TRY IT:
Without including any images, output the listing below exactly.

INPUT RECORDS:
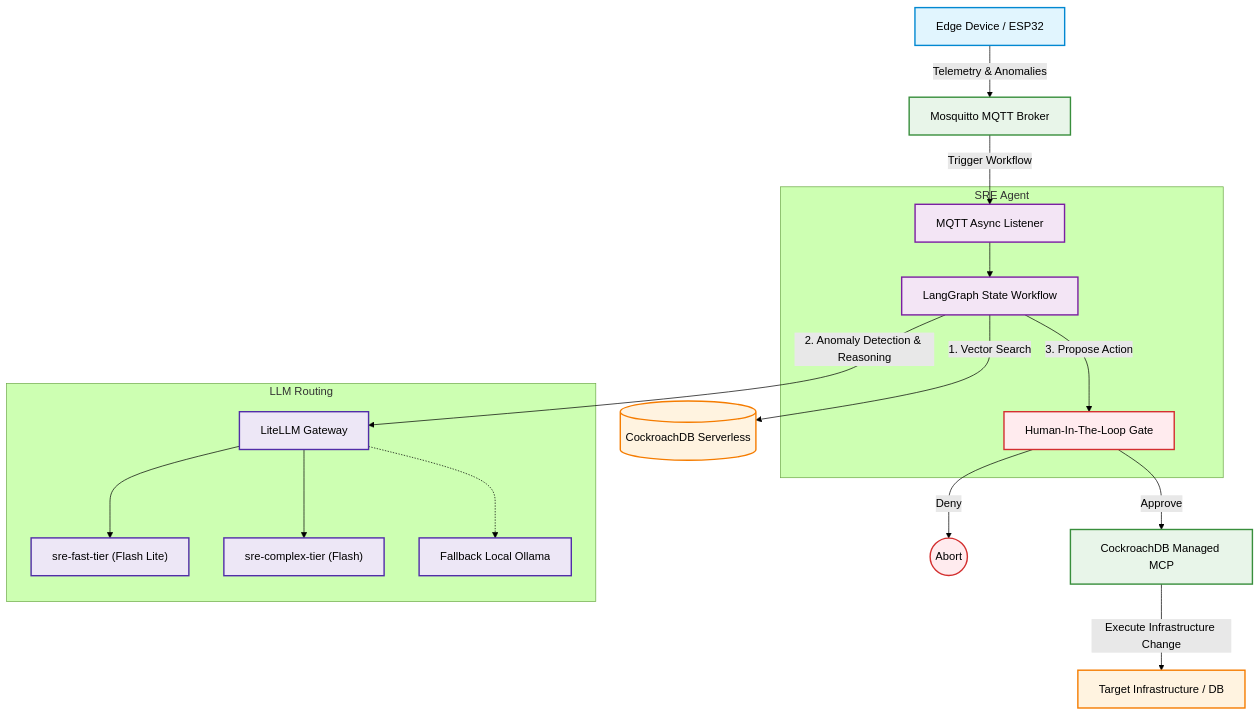
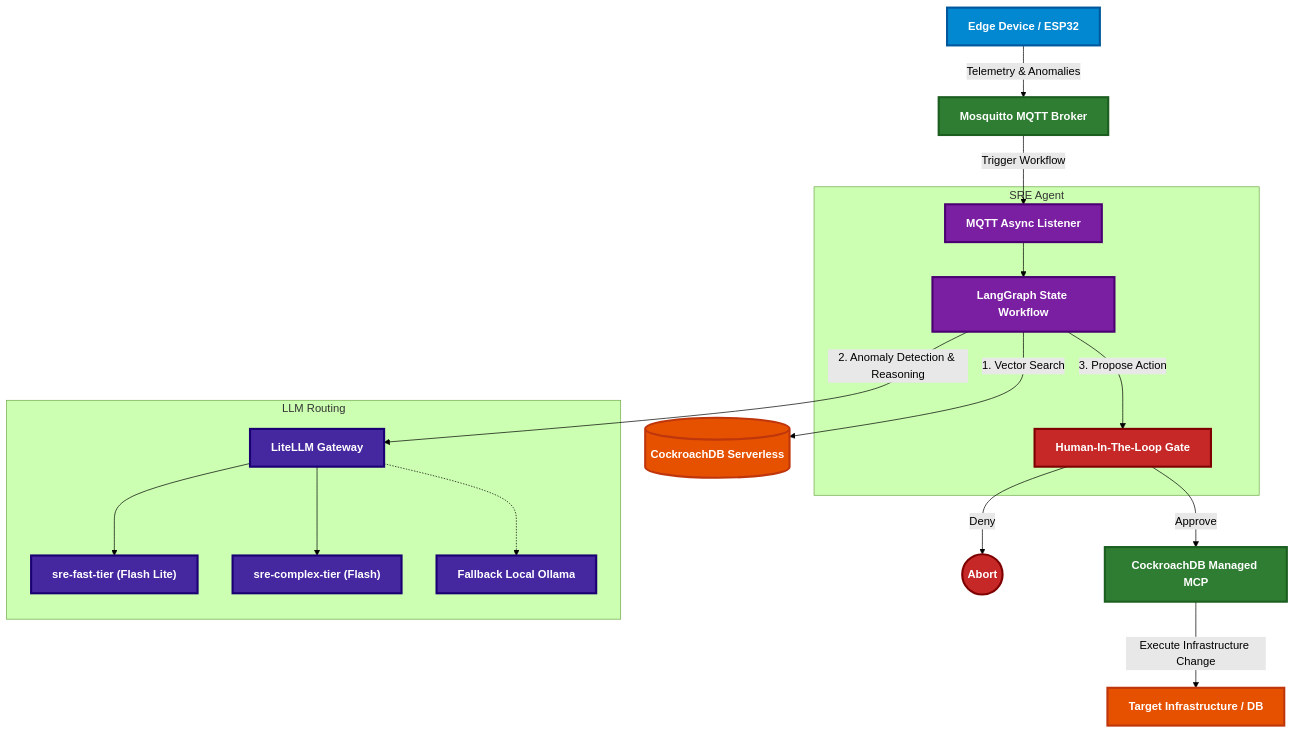
One commit to shawnsony07/Autonomous-SRE changed the first of 2 diagrams in README.md. Above: the diagram before and after it, drawn with Mermaid (forest theme). The commit also changed other lines of this file, not shown here.

Commit message:
docs: replace pastel colors with bold vibrant colors in flowcharts

````diff
--- a/README.md
+++ b/README.md
@@ -11,45 +11,45 @@
 ```mermaid
 flowchart TD
     %% Styling
-    classDef edge fill:#e1f5fe,stroke:#0288d1,stroke-width:2px,color:#000
-    classDef agent fill:#f3e5f5,stroke:#7b1fa2,stroke-width:2px,color:#000
-    classDef service fill:#e8f5e9,stroke:#388e3c,stroke-width:2px,color:#000
-    classDef danger fill:#ffebee,stroke:#d32f2f,stroke-width:2px,color:#000
-    classDef db fill:#fff3e0,stroke:#f57c00,stroke-width:2px,color:#000
-    classDef llm fill:#ede7f6,stroke:#512da8,stroke-width:2px,color:#000
+    classDef edge fill:#0288d1,stroke:#01579b,stroke-width:3px,color:#fff,font-weight:bold
+    classDef agent fill:#7b1fa2,stroke:#4a0072,stroke-width:3px,color:#fff,font-weight:bold
+    classDef service fill:#2e7d32,stroke:#1b5e20,stroke-width:3px,color:#fff,font-weight:bold
+    classDef danger fill:#c62828,stroke:#7f0000,stroke-width:3px,color:#fff,font-weight:bold
+    classDef db fill:#e65100,stroke:#bf360c,stroke-width:3px,color:#fff,font-weight:bold
+    classDef llm fill:#4527a0,stroke:#1a0072,stroke-width:3px,color:#fff,font-weight:bold
 
     %% Define Edge & Infrastructure
     ESP32["Edge Device / ESP32"]:::edge -- Telemetry & Anomalies --> MQTT["Mosquitto MQTT Broker"]:::service
     
     %% SRE Agent Core
     subgraph SRE Agent
         MQTT_Listener["MQTT Async Listener"]:::agent
         LangGraph["LangGraph State Workflow"]:::agent
         HITL["Human-In-The-Loop Gate"]:::danger
     end
     
     MQTT -- Trigger Workflow --> MQTT_Listener
     MQTT_Listener --> LangGraph
     
     %% External Services
     LiteLLM["LiteLLM Gateway"]:::llm
     CockroachDB[("CockroachDB Serverless")]:::db
     MCP["CockroachDB Managed MCP"]:::service
 
     %% Flow interactions
     LangGraph -- 1. Vector Search --> CockroachDB
     LangGraph -- 2. Anomaly Detection & Reasoning --> LiteLLM
     LangGraph -- 3. Propose Action --> HITL
     
     HITL -- Approve --> MCP
     MCP -- Execute Infrastructure Change --> System["Target Infrastructure / DB"]:::db
     
     HITL -- Deny --> Abort(("Abort")):::danger
     
     %% LLM Tiers
     subgraph LLM Routing
         LiteLLM --> FastTier["sre-fast-tier (Flash Lite)"]:::llm
         LiteLLM --> ComplexTier["sre-complex-tier (Flash)"]:::llm
         LiteLLM -.-> Ollama["Fallback Local Ollama"]:::llm
     end
 ```
````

ANSWER SPACE:
One commit to shawnsony07/Autonomous-SRE changed the first of 2 diagrams in README.md. Above: the diagram before and after it, drawn with Mermaid (forest theme). The commit also changed other lines of this file, not shown here.

Commit message:
docs: replace pastel colors with bold vibrant colors in flowcharts

````diff
--- a/README.md
+++ b/README.md
@@ -11,45 +11,45 @@
 ```mermaid
 flowchart TD
     %% Styling
-    classDef edge fill:#e1f5fe,stroke:#0288d1,stroke-width:2px,color:#000
-    classDef agent fill:#f3e5f5,stroke:#7b1fa2,stroke-width:2px,color:#000
-    classDef service fill:#e8f5e9,stroke:#388e3c,stroke-width:2px,color:#000
-    classDef danger fill:#ffebee,stroke:#d32f2f,stroke-width:2px,color:#000
-    classDef db fill:#fff3e0,stroke:#f57c00,stroke-width:2px,color:#000
-    classDef llm fill:#ede7f6,stroke:#512da8,stroke-width:2px,color:#000
+    classDef edge fill:#0288d1,stroke:#01579b,stroke-width:3px,color:#fff,font-weight:bold
+    classDef agent fill:#7b1fa2,stroke:#4a0072,stroke-width:3px,color:#fff,font-weight:bold
+    classDef service fill:#2e7d32,stroke:#1b5e20,stroke-width:3px,color:#fff,font-weight:bold
+    classDef danger fill:#c62828,stroke:#7f0000,stroke-width:3px,color:#fff,font-weight:bold
+    classDef db fill:#e65100,stroke:#bf360c,stroke-width:3px,color:#fff,font-weight:bold
+    classDef llm fill:#4527a0,stroke:#1a0072,stroke-width:3px,color:#fff,font-weight:bold
 
     %% Define Edge & Infrastructure
     ESP32["Edge Device / ESP32"]:::edge -- Telemetry & Anomalies --> MQTT["Mosquitto MQTT Broker"]:::service
     
     %% SRE Agent Core
     subgraph SRE Agent
         MQTT_Listener["MQTT Async Listener"]:::agent
         LangGraph["LangGraph State Workflow"]:::agent
         HITL["Human-In-The-Loop Gate"]:::danger
     end
     
     MQTT -- Trigger Workflow --> MQTT_Listener
     MQTT_Listener --> LangGraph
     
     %% External Services
     LiteLLM["LiteLLM Gateway"]:::llm
     CockroachDB[("CockroachDB Serverless")]:::db
     MCP["CockroachDB Managed MCP"]:::service
 
     %% Flow interactions
     LangGraph -- 1. Vector Search --> CockroachDB
     LangGraph -- 2. Anomaly Detection & Reasoning --> LiteLLM
     LangGraph -- 3. Propose Action --> HITL
     
     HITL -- Approve --> MCP
     MCP -- Execute Infrastructure Change --> System["Target Infrastructure / DB"]:::db
     
     HITL -- Deny --> Abort(("Abort")):::danger
     
     %% LLM Tiers
     subgraph LLM Routing
         LiteLLM --> FastTier["sre-fast-tier (Flash Lite)"]:::llm
         LiteLLM --> ComplexTier["sre-complex-tier (Flash)"]:::llm
         LiteLLM -.-> Ollama["Fallback Local Ollama"]:::llm
     end
 ```
````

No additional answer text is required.